About this exercise: The required output is the whole listing below, unchanged.

Listed entries:

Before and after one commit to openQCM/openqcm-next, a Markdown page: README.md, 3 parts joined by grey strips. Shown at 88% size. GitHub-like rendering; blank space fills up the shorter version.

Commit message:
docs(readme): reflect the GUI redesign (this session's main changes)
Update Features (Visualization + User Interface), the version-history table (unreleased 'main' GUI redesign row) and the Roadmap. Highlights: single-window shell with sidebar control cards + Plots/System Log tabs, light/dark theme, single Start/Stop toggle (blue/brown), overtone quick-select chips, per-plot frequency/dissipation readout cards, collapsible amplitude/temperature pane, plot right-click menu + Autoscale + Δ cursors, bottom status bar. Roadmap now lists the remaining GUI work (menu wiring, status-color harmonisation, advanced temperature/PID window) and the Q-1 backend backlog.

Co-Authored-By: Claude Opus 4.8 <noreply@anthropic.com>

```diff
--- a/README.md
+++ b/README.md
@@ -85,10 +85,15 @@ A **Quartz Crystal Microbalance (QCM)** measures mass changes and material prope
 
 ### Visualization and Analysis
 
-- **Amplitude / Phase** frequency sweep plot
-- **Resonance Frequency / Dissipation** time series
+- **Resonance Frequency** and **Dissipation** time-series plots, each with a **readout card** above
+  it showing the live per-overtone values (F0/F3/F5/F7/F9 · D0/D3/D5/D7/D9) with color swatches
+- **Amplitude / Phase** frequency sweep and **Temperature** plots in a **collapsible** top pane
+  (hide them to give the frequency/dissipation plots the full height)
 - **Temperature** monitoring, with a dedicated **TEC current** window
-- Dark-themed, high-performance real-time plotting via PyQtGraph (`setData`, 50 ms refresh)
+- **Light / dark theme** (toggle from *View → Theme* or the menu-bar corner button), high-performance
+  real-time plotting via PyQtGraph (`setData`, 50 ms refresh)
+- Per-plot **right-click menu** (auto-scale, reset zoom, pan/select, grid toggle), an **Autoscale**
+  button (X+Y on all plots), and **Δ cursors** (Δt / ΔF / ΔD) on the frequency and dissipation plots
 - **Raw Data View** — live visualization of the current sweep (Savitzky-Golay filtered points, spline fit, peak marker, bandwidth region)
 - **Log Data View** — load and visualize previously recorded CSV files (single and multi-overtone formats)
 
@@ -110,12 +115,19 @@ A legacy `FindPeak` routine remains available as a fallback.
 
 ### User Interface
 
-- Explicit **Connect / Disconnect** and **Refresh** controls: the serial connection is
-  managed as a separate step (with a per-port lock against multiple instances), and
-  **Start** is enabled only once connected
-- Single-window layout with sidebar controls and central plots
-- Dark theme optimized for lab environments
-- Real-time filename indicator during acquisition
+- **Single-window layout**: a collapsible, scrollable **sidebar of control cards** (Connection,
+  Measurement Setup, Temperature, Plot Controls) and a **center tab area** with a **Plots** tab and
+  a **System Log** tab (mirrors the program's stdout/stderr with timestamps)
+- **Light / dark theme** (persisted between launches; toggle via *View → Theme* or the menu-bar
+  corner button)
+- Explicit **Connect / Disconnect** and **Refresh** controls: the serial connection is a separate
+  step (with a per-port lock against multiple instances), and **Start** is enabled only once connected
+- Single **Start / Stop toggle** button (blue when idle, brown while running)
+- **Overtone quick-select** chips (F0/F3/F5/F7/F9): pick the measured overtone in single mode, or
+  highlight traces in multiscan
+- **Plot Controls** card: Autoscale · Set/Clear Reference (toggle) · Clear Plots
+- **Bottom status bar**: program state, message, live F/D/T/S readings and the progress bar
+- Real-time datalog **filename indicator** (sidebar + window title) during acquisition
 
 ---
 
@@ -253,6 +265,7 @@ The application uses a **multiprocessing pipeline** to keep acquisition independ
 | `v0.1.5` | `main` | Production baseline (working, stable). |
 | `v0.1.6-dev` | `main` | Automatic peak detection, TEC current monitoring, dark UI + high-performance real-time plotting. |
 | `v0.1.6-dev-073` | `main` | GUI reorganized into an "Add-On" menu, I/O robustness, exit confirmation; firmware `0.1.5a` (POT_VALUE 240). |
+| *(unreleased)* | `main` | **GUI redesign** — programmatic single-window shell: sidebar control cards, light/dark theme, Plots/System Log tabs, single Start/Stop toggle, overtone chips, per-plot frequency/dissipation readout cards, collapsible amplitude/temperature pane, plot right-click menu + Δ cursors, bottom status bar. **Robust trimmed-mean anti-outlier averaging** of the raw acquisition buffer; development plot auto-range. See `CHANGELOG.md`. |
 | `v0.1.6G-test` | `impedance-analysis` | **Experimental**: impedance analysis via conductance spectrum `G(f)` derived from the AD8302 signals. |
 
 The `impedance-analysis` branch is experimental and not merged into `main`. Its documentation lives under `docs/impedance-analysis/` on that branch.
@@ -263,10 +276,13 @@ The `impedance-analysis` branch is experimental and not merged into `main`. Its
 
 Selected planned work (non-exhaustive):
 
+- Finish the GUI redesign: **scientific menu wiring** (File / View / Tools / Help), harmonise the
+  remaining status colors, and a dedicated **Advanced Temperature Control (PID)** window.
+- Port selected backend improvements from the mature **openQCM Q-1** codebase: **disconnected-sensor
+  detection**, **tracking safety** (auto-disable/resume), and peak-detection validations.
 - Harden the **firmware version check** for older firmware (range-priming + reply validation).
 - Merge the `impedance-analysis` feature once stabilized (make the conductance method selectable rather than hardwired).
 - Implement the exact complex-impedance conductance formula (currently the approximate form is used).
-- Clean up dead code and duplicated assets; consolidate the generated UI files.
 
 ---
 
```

Result:
Before and after one commit to openQCM/openqcm-next, a Markdown page: README.md, 3 parts joined by grey strips. Shown at 88% size. GitHub-like rendering; blank space fills up the shorter version.

Commit message:
docs(readme): reflect the GUI redesign (this session's main changes)
Update Features (Visualization + User Interface), the version-history table (unreleased 'main' GUI redesign row) and the Roadmap. Highlights: single-window shell with sidebar control cards + Plots/System Log tabs, light/dark theme, single Start/Stop toggle (blue/brown), overtone quick-select chips, per-plot frequency/dissipation readout cards, collapsible amplitude/temperature pane, plot right-click menu + Autoscale + Δ cursors, bottom status bar. Roadmap now lists the remaining GUI work (menu wiring, status-color harmonisation, advanced temperature/PID window) and the Q-1 backend backlog.

Co-Authored-By: Claude Opus 4.8 <noreply@anthropic.com>

```diff
--- a/README.md
+++ b/README.md
@@ -85,10 +85,15 @@ A **Quartz Crystal Microbalance (QCM)** measures mass changes and material prope
 
 ### Visualization and Analysis
 
-- **Amplitude / Phase** frequency sweep plot
-- **Resonance Frequency / Dissipation** time series
+- **Resonance Frequency** and **Dissipation** time-series plots, each with a **readout card** above
+  it showing the live per-overtone values (F0/F3/F5/F7/F9 · D0/D3/D5/D7/D9) with color swatches
+- **Amplitude / Phase** frequency sweep and **Temperature** plots in a **collapsible** top pane
+  (hide them to give the frequency/dissipation plots the full height)
 - **Temperature** monitoring, with a dedicated **TEC current** window
-- Dark-themed, high-performance real-time plotting via PyQtGraph (`setData`, 50 ms refresh)
+- **Light / dark theme** (toggle from *View → Theme* or the menu-bar corner button), high-performance
+  real-time plotting via PyQtGraph (`setData`, 50 ms refresh)
+- Per-plot **right-click menu** (auto-scale, reset zoom, pan/select, grid toggle), an **Autoscale**
+  button (X+Y on all plots), and **Δ cursors** (Δt / ΔF / ΔD) on the frequency and dissipation plots
 - **Raw Data View** — live visualization of the current sweep (Savitzky-Golay filtered points, spline fit, peak marker, bandwidth region)
 - **Log Data View** — load and visualize previously recorded CSV files (single and multi-overtone formats)
 
@@ -110,12 +115,19 @@ A legacy `FindPeak` routine remains available as a fallback.
 
 ### User Interface
 
-- Explicit **Connect / Disconnect** and **Refresh** controls: the serial connection is
-  managed as a separate step (with a per-port lock against multiple instances), and
-  **Start** is enabled only once connected
-- Single-window layout with sidebar controls and central plots
-- Dark theme optimized for lab environments
-- Real-time filename indicator during acquisition
+- **Single-window layout**: a collapsible, scrollable **sidebar of control cards** (Connection,
+  Measurement Setup, Temperature, Plot Controls) and a **center tab area** with a **Plots** tab and
+  a **System Log** tab (mirrors the program's stdout/stderr with timestamps)
+- **Light / dark theme** (persisted between launches; toggle via *View → Theme* or the menu-bar
+  corner button)
+- Explicit **Connect / Disconnect** and **Refresh** controls: the serial connection is a separate
+  step (with a per-port lock against multiple instances), and **Start** is enabled only once connected
+- Single **Start / Stop toggle** button (blue when idle, brown while running)
+- **Overtone quick-select** chips (F0/F3/F5/F7/F9): pick the measured overtone in single mode, or
+  highlight traces in multiscan
+- **Plot Controls** card: Autoscale · Set/Clear Reference (toggle) · Clear Plots
+- **Bottom status bar**: program state, message, live F/D/T/S readings and the progress bar
+- Real-time datalog **filename indicator** (sidebar + window title) during acquisition
 
 ---
 
@@ -253,6 +265,7 @@ The application uses a **multiprocessing pipeline** to keep acquisition independ
 | `v0.1.5` | `main` | Production baseline (working, stable). |
 | `v0.1.6-dev` | `main` | Automatic peak detection, TEC current monitoring, dark UI + high-performance real-time plotting. |
 | `v0.1.6-dev-073` | `main` | GUI reorganized into an "Add-On" menu, I/O robustness, exit confirmation; firmware `0.1.5a` (POT_VALUE 240). |
+| *(unreleased)* | `main` | **GUI redesign** — programmatic single-window shell: sidebar control cards, light/dark theme, Plots/System Log tabs, single Start/Stop toggle, overtone chips, per-plot frequency/dissipation readout cards, collapsible amplitude/temperature pane, plot right-click menu + Δ cursors, bottom status bar. **Robust trimmed-mean anti-outlier averaging** of the raw acquisition buffer; development plot auto-range. See `CHANGELOG.md`. |
 | `v0.1.6G-test` | `impedance-analysis` | **Experimental**: impedance analysis via conductance spectrum `G(f)` derived from the AD8302 signals. |
 
 The `impedance-analysis` branch is experimental and not merged into `main`. Its documentation lives under `docs/impedance-analysis/` on that branch.
@@ -263,10 +276,13 @@ The `impedance-analysis` branch is experimental and not merged into `main`. Its
 
 Selected planned work (non-exhaustive):
 
+- Finish the GUI redesign: **scientific menu wiring** (File / View / Tools / Help), harmonise the
+  remaining status colors, and a dedicated **Advanced Temperature Control (PID)** window.
+- Port selected backend improvements from the mature **openQCM Q-1** codebase: **disconnected-sensor
+  detection**, **tracking safety** (auto-disable/resume), and peak-detection validations.
 - Harden the **firmware version check** for older firmware (range-priming + reply validation).
 - Merge the `impedance-analysis` feature once stabilized (make the conductance method selectable rather than hardwired).
 - Implement the exact complex-impedance conductance formula (currently the approximate form is used).
-- Clean up dead code and duplicated assets; consolidate the generated UI files.
 
 ---
 
```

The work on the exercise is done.